Confusion is the only word that can be used for the current state of the law on the date that a court is to determine the value of the marital estate. In general, the Court is to value property on the date of the divorce. But, as a practical matter, this is often impossible, because valuations might be done months in advance of trial. Financial records and reports are rarely acquired up to the very date of trial. Moreover, some trials last over many months, thus making valuations which might have been up-to-date at the first day of trial, out-of-date on the last day of trial.
If this confusion is not enough, there are exceptions to the general rule. The Court has carved out an exception when an order for separate maintenance has been entered. The Court has also recognized that a temporary support order may serve as a line of demarcation in determining whether property is marital or separate.
In the end, it appears that the matter is within the discretion of the trial court depending upon the circumstances. What appears to be definite, is that a court must select a deadline for determining the value of marital assets. Cuccia v. Cuccia, No. 2010–CT–00083–SCT(Decided June 28, 2012.) But, again, this raises problems because no financial data, appraisals, bank account records, stock balances, etc., can ever be brought to the same date.
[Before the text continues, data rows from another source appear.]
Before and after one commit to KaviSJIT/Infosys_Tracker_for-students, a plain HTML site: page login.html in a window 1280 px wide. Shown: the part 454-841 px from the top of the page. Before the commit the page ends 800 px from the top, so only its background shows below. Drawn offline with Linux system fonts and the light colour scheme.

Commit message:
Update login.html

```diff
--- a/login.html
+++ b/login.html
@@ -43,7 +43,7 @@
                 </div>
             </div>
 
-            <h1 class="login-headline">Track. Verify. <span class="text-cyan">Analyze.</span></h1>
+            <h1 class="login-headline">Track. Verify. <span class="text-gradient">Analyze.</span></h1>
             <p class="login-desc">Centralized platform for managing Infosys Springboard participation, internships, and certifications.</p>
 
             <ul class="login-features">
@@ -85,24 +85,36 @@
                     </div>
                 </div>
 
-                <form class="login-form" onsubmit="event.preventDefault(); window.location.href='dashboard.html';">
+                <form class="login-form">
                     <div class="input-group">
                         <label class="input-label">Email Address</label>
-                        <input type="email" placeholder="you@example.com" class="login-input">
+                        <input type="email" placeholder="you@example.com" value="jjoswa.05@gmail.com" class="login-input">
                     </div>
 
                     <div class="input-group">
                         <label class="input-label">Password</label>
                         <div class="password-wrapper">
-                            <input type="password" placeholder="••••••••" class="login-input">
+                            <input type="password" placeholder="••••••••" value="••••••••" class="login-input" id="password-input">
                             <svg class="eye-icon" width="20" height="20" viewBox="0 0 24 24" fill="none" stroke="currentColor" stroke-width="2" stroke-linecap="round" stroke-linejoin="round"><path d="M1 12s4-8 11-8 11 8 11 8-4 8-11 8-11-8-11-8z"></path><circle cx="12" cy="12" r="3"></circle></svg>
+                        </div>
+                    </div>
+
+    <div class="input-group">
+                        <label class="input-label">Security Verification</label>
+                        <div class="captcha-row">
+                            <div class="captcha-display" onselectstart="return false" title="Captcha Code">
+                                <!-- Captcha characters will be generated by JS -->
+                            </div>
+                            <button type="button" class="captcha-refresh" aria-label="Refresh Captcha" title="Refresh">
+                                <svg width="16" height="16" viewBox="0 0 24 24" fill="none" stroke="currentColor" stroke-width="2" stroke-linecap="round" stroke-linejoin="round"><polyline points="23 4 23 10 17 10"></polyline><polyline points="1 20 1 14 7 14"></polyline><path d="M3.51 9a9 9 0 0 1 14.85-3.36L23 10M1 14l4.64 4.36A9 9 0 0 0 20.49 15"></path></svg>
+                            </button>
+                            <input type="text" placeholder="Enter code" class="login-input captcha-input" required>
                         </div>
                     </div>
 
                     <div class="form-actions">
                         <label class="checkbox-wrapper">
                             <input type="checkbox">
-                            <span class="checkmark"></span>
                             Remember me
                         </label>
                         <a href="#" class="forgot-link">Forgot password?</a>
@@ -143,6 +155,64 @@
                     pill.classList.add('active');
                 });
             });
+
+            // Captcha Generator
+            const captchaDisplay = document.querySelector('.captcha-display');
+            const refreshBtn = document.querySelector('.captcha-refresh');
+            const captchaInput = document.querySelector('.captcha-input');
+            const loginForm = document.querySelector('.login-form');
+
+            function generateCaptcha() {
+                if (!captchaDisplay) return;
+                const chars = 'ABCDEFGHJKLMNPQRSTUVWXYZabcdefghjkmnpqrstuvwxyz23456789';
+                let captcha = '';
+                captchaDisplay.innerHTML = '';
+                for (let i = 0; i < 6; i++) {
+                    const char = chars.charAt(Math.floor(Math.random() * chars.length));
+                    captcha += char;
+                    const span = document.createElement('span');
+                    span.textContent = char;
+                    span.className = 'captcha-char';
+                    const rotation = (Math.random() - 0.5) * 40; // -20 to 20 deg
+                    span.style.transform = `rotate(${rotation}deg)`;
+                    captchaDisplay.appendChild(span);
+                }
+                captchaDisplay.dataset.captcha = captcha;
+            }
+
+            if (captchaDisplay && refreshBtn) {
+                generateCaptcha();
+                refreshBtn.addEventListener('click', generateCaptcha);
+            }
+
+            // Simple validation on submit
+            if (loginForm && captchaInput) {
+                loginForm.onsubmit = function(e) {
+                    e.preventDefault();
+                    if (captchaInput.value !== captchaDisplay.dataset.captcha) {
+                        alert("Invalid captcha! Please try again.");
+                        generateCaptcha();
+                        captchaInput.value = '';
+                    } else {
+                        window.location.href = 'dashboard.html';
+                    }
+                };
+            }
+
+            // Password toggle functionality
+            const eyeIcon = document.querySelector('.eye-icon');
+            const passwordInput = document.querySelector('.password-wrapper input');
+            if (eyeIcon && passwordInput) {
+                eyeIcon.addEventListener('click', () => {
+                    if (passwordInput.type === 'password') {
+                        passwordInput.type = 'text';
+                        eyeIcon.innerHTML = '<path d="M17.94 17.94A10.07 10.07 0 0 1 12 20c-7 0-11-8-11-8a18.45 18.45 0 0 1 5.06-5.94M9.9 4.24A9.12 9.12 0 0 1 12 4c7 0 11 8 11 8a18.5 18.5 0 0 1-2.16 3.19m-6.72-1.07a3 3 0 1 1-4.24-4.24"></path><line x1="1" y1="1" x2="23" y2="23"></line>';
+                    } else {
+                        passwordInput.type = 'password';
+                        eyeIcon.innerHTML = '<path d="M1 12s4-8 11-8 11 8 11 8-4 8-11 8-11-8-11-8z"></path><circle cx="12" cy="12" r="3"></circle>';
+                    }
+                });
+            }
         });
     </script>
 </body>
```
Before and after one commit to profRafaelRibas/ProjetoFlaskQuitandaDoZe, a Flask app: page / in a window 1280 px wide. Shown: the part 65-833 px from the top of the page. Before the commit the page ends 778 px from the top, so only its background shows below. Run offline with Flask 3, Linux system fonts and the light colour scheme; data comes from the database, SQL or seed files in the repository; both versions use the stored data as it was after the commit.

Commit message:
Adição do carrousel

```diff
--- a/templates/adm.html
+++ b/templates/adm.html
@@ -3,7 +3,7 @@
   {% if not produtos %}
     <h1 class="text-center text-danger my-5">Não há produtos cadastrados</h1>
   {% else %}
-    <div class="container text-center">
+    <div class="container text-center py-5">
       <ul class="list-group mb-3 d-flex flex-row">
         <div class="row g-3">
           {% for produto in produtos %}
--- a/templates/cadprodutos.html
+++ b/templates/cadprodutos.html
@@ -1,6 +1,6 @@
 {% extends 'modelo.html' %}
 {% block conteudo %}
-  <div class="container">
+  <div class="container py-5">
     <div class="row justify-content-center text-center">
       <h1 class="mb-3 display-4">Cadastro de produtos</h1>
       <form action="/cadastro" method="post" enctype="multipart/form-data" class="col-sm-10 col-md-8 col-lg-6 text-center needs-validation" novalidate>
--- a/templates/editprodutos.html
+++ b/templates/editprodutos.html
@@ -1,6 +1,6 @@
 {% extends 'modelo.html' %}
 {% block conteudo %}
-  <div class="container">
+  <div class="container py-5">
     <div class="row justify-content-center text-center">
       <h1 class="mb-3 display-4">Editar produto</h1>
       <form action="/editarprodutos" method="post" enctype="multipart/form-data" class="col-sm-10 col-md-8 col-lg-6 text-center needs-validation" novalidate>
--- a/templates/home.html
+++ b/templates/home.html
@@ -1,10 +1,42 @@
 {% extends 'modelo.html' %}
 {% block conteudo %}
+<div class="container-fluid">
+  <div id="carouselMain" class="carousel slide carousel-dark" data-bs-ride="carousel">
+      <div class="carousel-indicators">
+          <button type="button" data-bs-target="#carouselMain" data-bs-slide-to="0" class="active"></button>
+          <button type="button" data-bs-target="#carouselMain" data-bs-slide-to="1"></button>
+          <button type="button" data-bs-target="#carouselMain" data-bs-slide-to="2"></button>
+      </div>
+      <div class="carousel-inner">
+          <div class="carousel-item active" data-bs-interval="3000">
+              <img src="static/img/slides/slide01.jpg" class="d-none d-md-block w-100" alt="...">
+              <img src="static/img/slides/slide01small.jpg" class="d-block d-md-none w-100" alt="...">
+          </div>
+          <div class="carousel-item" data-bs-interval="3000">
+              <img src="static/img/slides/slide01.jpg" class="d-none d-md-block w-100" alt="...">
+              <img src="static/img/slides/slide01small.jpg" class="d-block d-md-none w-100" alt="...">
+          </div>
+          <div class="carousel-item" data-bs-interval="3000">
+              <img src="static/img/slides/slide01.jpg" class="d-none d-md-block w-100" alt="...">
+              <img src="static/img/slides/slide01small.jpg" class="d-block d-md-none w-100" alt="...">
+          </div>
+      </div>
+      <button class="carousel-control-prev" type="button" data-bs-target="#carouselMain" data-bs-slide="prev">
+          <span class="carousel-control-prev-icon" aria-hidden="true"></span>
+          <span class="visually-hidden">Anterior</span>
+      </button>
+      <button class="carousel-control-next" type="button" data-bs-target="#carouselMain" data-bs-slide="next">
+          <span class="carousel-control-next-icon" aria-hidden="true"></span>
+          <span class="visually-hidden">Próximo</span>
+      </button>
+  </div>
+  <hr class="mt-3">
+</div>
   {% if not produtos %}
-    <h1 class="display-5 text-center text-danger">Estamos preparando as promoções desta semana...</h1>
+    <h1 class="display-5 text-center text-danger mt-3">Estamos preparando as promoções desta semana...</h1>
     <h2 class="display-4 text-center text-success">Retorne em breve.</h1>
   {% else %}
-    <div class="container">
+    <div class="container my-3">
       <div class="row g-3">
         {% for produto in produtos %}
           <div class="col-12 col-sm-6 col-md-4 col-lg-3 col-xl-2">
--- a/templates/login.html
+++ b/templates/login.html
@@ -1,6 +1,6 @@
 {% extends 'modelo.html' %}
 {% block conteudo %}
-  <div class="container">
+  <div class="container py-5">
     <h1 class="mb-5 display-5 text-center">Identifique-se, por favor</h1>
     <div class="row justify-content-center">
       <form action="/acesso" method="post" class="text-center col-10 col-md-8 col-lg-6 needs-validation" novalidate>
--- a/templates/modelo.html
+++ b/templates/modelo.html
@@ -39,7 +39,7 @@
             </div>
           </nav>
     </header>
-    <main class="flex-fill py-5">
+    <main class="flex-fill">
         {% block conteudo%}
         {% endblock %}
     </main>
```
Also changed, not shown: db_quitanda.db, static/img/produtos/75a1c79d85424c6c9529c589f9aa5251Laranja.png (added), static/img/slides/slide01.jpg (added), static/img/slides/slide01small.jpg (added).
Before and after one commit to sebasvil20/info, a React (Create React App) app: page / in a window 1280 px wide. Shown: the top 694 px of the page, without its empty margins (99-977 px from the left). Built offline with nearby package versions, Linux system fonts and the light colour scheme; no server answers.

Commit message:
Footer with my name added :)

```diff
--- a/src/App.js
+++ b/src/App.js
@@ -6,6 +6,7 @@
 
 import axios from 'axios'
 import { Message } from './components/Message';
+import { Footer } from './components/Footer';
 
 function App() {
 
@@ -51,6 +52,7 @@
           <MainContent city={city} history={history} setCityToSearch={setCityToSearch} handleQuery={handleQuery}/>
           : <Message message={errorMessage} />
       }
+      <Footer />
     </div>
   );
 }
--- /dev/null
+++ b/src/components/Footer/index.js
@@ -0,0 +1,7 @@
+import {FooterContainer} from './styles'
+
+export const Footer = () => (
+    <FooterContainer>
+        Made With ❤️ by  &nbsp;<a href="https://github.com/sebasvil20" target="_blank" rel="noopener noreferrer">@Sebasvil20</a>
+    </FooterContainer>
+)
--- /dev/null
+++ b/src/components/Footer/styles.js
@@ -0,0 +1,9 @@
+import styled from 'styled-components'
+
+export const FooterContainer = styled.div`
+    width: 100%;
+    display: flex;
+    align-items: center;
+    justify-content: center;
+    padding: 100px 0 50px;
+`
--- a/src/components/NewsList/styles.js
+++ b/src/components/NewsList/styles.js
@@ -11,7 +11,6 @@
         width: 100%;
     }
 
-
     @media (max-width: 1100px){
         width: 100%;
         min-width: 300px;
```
Practitioners and Judges just have to struggle along, knowing at least that if there is a temporary order entered, that may serve as a deadline for valuation of the marital estate.